DISCLAIMER: These screen caps were compiled from promotional sources and do not represent Blu-Ray's native resolution.
Dialogue, music and sound effects are rendered nicely on this DTS-HD 5.1 Master Audio track, especially during the film's sporadic scenes of action and suspense. Channel separation can be strong, though LFE activity and surround effects are occasionally less substantial than expected. There are several scenes where "Crazy Joe" experiences flashbacks or even hallucinations...and to be honest, a bit more audio creativity might have given us a more substantial connection to him. Still, Redemption sounds perfectly fine from a fundamental perspective, so I doubt that most viewers will find anything to complain about. Optional subtitles are provided in English, English SDH and Spanish during the main feature only.
Menu Design, Presentation & Packaging

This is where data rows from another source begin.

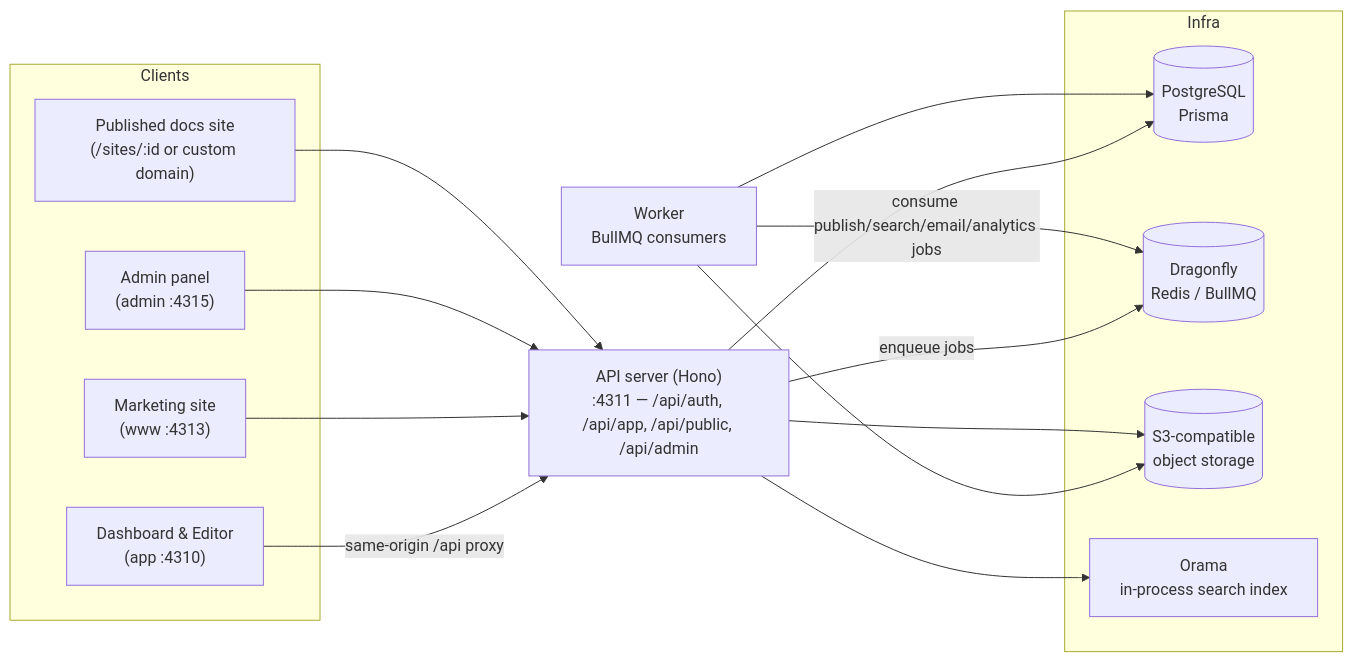
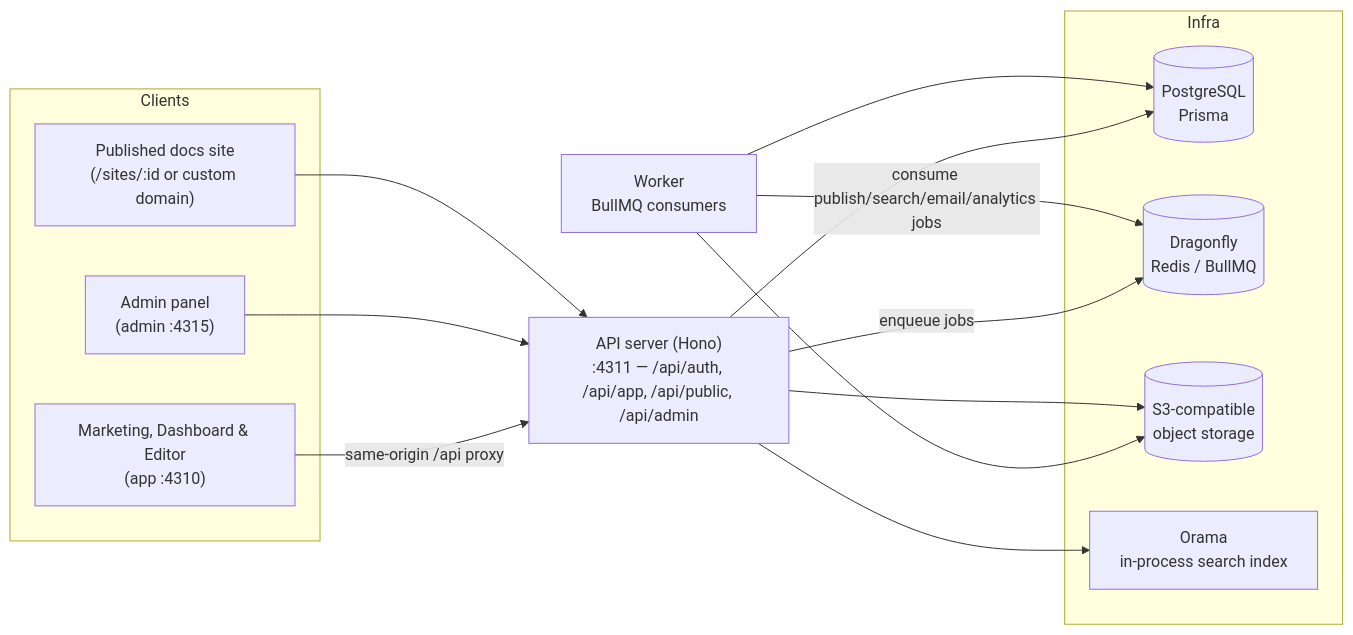
The first of 19 diagrams in USER-STORIES.md (lord007tn/nibleaf), drawn with Mermaid before and after one commit. The commit also changed other lines of this file and 175 other files, not shown here.

````diff
--- a/USER-STORIES.md
+++ b/USER-STORIES.md
@@ -24,31 +24,29 @@
 ```mermaid
 flowchart LR
     subgraph Clients
-        Editor["Dashboard & Editor<br/>(app :4310)"]
-        Marketing["Marketing site<br/>(www :4313)"]
+        Editor["Marketing, Dashboard & Editor<br/>(app :4310)"]
         AdminUI["Admin panel<br/>(admin :4315)"]
         LiveSite["Published docs site<br/>(/sites/:id or custom domain)"]
     end
 
     API["API server (Hono)<br/>:4311 — /api/auth, /api/app, /api/public, /api/admin"]
     Worker["Worker<br/>BullMQ consumers"]
 
     subgraph Infra
         PG[("PostgreSQL<br/>Prisma")]
         Redis[("Dragonfly<br/>Redis / BullMQ")]
         S3[("S3-compatible<br/>object storage")]
         Search["Orama<br/>in-process search index"]
     end
 
     Editor -->|same-origin /api proxy| API
-    Marketing --> API
     AdminUI --> API
     LiveSite --> API
     API --> PG
     API -->|enqueue jobs| Redis
     Worker -->|consume publish/search/email/analytics jobs| Redis
     Worker --> PG
     Worker --> S3
     API --> S3
     API --> Search
 ```
````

The interface features basic and smooth navigation, though a number of trailers, logos and other advertisements must be skipped beforehand. A surround audio test is also included, as well as the ability to disable the menu's background music. This one-disc release is housed in one of those silly eco-friendly keepcases; also tucked inside is a matching matte-finish slipcover and a Digital Copy
Just a short promotional Behind-the-Scenes
featurette (5 minutes) and a handful of Trailers
for other Lionsgate titles. I, for one, would've really appreciated some in-depth comments from Jason Statham or writer/director Steven Knight, especially since it was the latter's first experience behind the camera.
Redemption is only half of a good movie, though it serves up a striking atmosphere and a committed, entertaining performance from Jason Statham. The story feels a little undercooked and is tied together by too many coincidences, clichés and loose ends, tripping up what would otherwise be a capable examination of interesting subject matter. Lionsgate's Blu-ray is a perfect match for the main feature, offering us a solid A/V presentation but almost nothing in the way of bonus features. Though it's still more thought-provoking than most of Statham's output during the last several years, Redemption's narrow appeal and lack of replay value doesn't make this disc a recommended blind buy. Rent It first.
Randy Miller III is an affable office monkey by day and film reviewer by night. He also does freelance design work, teaches art classes and runs a website or two. In his limited free time, Randy also enjoys slacking off, juggling HD DVDs and writing in third person.